A papilloma is a warty fleshy growth of skin, also known as a skin tag. They can be pink or pigmented. They are benign and not a form of skin cancer.
A cyst of Moll is a begin swelling of the gland of Moll. This is a small gland that sits at the base of an eyelash. It is usually a clear fluid filled cyst.
A cyst of Zeiss is a benign cyst arising from a gland of Zeiss. Glands of Zeiss are found at the base of eyelashes alongside glands of Moll. It is usually filled with a yellow oily fluid.
Sebaceous cysts are benign skin cyst arising from the sebaceous gland of the skin. They can occur anywhere on the body. Sebaceous glands produce oil for the skin hence the yellow colour of the cyst.
The CCG will not routinely fund surgical treatment of these lesions unless they
A chalazion is a small pea sized lump in the eyelid. It is due to blockage and infection in a meibomian gland in the eyelid. These cysts nearly always resolve spontaneously with time, they rarely cause functional loss or discomfort.
The CCG will routinely fund the incision and drainage of this lesion only if it causes significant loss of function and had been managed conservatively with heat, lid cleaning and massage for 3 months.
Infected cysts or cysts which have partially discharged onto the conjunctival surface forming a granuloma need referral for surgical treatment.
Suspected Eye Lid Cancers
It is important not to mistake a benign lesion for a skin cancer. If there is any doubt, please refer to a specialist. In general, a malignant lesion grows more rapidly than a benign one. It may ulcerate or bleed. It may from a crust in the centre. It may be painful. The normal shape of the eyelid may change and eyelashes may be lost.
Where melanomas or squamous cell carcinomas are suspected, patients should be referred to a specialist urgently using the two week wait referral system and treated within 31 days.
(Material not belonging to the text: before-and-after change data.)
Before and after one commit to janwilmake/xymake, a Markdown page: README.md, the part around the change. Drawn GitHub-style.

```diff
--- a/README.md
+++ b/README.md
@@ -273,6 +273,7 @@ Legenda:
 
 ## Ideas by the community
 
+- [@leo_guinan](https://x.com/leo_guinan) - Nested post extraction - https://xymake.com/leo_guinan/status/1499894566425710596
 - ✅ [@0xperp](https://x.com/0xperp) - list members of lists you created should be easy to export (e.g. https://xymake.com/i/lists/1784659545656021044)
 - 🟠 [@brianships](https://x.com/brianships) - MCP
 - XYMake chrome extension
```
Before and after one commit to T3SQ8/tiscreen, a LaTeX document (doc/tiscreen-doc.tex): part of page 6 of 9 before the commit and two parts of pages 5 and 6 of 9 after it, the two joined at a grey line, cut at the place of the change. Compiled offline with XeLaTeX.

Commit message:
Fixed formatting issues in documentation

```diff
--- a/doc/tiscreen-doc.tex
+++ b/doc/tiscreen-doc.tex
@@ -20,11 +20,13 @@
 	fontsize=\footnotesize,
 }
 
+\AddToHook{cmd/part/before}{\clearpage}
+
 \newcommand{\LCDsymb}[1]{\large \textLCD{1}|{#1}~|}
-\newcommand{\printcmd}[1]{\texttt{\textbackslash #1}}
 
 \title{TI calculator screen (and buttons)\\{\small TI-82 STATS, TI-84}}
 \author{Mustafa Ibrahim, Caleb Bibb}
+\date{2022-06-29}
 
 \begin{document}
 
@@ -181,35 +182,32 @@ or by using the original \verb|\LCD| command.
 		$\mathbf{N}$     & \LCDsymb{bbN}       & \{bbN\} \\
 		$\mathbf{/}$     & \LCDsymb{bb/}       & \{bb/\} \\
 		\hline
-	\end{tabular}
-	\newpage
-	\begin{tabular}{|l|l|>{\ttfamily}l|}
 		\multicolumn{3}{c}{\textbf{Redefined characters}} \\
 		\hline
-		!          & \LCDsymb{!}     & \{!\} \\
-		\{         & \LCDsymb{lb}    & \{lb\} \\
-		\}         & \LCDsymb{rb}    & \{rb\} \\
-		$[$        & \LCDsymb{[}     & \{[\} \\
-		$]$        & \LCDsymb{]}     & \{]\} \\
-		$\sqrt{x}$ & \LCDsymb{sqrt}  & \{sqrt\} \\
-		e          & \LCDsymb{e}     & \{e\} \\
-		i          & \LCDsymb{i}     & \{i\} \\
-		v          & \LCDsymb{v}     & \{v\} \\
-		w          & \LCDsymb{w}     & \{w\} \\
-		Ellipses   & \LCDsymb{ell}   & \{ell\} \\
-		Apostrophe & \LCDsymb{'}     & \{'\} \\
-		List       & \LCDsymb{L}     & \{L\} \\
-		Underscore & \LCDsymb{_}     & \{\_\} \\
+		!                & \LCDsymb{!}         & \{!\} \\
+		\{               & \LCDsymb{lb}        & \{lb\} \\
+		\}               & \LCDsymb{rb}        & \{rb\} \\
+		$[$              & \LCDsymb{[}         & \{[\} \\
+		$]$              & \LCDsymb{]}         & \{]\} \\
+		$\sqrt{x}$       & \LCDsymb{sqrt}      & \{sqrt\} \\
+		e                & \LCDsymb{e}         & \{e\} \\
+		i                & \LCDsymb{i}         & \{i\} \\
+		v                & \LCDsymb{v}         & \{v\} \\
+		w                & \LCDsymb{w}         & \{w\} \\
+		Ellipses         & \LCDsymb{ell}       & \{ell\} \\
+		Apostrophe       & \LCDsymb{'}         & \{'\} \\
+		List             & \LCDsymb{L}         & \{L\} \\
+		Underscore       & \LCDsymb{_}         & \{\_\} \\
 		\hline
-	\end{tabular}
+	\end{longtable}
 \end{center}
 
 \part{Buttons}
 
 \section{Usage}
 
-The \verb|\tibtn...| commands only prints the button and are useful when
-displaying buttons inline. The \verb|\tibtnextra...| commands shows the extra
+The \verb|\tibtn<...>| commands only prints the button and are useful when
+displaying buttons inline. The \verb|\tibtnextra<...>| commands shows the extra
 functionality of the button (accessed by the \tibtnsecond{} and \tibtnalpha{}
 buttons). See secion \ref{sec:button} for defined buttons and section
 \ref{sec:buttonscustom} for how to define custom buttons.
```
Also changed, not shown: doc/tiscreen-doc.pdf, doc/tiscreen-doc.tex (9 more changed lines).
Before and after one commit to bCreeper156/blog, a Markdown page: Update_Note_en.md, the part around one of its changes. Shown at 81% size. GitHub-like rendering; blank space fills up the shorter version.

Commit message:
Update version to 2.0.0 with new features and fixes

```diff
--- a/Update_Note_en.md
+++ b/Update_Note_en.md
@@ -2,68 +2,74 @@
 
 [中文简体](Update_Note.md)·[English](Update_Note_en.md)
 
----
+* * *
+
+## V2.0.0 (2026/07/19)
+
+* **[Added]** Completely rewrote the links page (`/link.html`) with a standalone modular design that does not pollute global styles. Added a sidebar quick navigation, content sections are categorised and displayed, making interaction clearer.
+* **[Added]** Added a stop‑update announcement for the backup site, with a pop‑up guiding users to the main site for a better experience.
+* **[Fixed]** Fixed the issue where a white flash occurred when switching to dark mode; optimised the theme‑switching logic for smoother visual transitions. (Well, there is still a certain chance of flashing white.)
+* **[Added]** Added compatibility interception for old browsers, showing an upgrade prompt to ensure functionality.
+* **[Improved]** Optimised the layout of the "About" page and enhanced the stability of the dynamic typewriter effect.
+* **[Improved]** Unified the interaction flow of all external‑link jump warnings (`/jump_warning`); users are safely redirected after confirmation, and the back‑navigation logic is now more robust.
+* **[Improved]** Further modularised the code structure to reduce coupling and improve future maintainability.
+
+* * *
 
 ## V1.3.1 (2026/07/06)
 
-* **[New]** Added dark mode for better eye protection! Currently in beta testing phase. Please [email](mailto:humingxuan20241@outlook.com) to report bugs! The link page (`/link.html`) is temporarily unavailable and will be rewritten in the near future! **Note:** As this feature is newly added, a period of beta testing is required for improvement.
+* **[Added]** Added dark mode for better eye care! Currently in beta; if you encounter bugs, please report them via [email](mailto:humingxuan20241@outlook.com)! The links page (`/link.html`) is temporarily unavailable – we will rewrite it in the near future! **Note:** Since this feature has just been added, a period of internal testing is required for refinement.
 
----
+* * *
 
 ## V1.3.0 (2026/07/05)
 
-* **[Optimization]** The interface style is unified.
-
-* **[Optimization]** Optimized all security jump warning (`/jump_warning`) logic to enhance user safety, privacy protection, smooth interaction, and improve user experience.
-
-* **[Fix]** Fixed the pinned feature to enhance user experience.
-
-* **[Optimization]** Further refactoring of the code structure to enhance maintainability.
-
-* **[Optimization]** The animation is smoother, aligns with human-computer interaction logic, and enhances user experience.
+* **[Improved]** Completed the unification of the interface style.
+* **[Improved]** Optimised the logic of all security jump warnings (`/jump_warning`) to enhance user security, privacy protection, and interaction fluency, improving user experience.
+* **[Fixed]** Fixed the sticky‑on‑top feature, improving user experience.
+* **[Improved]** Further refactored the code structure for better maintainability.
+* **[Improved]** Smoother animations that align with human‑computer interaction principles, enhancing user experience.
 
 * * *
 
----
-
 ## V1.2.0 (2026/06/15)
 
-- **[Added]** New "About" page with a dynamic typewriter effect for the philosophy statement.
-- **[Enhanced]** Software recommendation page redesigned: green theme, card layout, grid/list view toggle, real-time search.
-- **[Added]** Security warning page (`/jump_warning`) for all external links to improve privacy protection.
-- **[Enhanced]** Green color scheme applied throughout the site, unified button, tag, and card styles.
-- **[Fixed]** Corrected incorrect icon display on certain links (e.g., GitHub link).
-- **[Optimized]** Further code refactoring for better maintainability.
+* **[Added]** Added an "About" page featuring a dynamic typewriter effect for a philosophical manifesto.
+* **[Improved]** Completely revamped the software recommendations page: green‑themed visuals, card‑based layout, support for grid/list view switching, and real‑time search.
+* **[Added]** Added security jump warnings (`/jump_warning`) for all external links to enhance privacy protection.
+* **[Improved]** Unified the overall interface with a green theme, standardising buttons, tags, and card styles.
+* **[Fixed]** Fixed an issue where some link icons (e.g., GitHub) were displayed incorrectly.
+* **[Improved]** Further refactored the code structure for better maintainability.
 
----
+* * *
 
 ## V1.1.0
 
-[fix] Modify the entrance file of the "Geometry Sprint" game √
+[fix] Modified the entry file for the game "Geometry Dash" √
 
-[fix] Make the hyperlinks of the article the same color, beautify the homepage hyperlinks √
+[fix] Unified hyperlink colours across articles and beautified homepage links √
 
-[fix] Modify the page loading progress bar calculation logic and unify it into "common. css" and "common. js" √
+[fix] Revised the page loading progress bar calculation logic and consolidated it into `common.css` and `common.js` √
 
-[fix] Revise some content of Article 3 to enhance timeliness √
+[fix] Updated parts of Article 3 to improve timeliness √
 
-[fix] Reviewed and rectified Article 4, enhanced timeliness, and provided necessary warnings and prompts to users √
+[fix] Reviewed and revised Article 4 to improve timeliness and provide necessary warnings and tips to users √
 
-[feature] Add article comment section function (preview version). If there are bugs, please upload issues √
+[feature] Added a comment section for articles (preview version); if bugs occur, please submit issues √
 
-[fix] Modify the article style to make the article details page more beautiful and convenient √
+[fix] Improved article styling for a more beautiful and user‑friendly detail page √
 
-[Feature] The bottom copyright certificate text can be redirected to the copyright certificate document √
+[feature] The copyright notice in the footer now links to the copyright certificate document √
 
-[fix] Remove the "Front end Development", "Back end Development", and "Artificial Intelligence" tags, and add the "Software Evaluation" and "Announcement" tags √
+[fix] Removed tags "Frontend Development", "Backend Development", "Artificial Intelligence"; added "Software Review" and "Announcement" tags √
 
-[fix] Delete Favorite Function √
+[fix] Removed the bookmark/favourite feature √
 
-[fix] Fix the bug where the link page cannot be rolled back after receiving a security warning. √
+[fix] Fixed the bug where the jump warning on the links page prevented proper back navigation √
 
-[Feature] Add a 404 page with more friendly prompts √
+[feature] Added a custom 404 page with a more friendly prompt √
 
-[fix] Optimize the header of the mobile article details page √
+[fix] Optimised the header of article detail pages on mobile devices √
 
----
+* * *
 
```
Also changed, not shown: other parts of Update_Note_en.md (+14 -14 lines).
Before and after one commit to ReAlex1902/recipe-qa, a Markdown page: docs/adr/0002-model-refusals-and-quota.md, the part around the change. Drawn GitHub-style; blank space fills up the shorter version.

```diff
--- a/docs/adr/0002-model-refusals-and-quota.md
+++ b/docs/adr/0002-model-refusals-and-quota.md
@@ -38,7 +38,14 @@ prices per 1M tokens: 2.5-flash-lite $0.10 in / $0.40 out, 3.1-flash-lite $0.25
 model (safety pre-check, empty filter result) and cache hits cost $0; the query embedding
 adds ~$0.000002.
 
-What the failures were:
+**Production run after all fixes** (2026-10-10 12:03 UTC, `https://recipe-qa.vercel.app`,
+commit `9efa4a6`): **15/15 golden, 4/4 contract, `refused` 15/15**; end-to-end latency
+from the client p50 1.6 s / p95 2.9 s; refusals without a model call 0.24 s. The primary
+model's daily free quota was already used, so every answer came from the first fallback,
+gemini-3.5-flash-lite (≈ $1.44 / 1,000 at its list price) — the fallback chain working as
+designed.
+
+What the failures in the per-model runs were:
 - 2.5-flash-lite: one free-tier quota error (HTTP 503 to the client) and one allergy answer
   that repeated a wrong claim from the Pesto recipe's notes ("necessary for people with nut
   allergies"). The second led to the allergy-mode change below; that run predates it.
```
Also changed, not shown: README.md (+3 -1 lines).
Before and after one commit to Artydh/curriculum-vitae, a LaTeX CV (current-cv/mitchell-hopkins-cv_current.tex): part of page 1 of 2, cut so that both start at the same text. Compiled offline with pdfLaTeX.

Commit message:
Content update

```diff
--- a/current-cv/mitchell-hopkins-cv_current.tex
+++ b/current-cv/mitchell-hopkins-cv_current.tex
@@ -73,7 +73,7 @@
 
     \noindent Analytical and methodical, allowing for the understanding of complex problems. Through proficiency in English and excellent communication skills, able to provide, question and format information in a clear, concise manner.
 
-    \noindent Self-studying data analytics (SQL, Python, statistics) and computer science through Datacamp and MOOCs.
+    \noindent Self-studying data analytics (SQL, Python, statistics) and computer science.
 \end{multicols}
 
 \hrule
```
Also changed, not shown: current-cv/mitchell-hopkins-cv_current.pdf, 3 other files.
Where basal cell carcinomas are suspected, patients should be referred urgently and treated within 6 weeks of referral.